Tim, I know nothing about the Tripp boat, but I owned and cruised a PJ Standfast 36 for 17 years, covering over 86000 miles in the S Pacific. With some thoughtful mods, she was a good seaboat, sailed much better than most similar sized cruising boats, and I loved her dearly.

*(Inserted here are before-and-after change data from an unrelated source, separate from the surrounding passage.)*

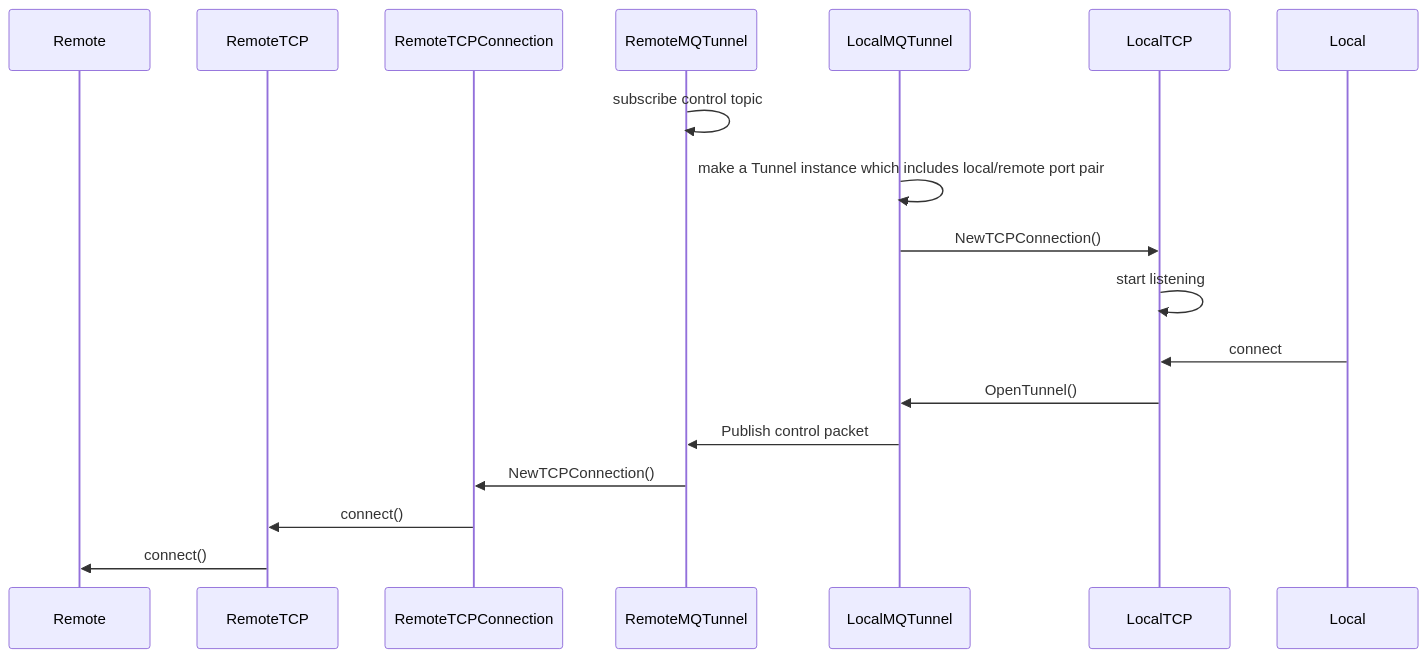
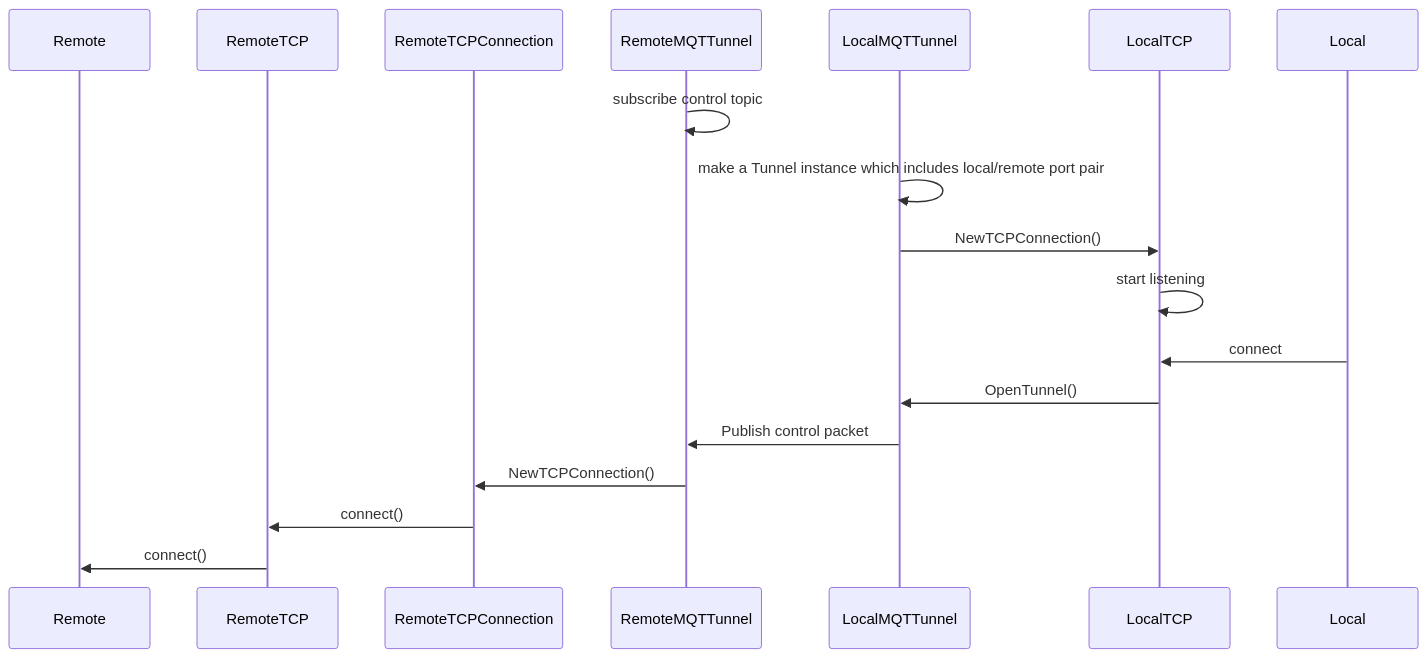
Before and after one commit to Staatsgeheim/MQTTunnelNet: the second of 2 diagrams in README.md, drawn with Mermaid. The commit also changed other lines of this file and 10 other files, not shown here.

````diff
--- a/README.md
+++ b/README.md
@@ -149,19 +198,19 @@
 ```mermaid
 sequenceDiagram
 
 participant Remote
 participant RemoteTCP
 participant RemoteTCPConnection
-participant RemoteMQTunnel
+participant RemoteMQTTunnel
 
-RemoteMQTunnel ->> RemoteMQTunnel: subscribe control topic
-LocalMQTunnel ->> LocalMQTunnel: make a Tunnel instance which includes local/remote port pair
-LocalMQTunnel ->> LocalTCP: NewTCPConnection()
+RemoteMQTTunnel ->> RemoteMQTTunnel: subscribe control topic
+LocalMQTTunnel ->> LocalMQTTunnel: make a Tunnel instance which includes local/remote port pair
+LocalMQTTunnel ->> LocalTCP: NewTCPConnection()
 LocalTCP ->> LocalTCP: start listening
 Local ->> LocalTCP: connect
-LocalTCP ->> LocalMQTunnel: OpenTunnel()
-LocalMQTunnel ->> RemoteMQTunnel: Publish control packet
-RemoteMQTunnel ->> RemoteTCPConnection: NewTCPConnection()
+LocalTCP ->> LocalMQTTunnel: OpenTunnel()
+LocalMQTTunnel ->> RemoteMQTTunnel: Publish control packet
+RemoteMQTTunnel ->> RemoteTCPConnection: NewTCPConnection()
 RemoteTCPConnection ->> RemoteTCP: connect()
 RemoteTCP ->> Remote: connect()
 ```
````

If you develop an interest in that boat and have questions, I'd be willing to try and help.

Jim

PS What's the name of the one in Hawaii?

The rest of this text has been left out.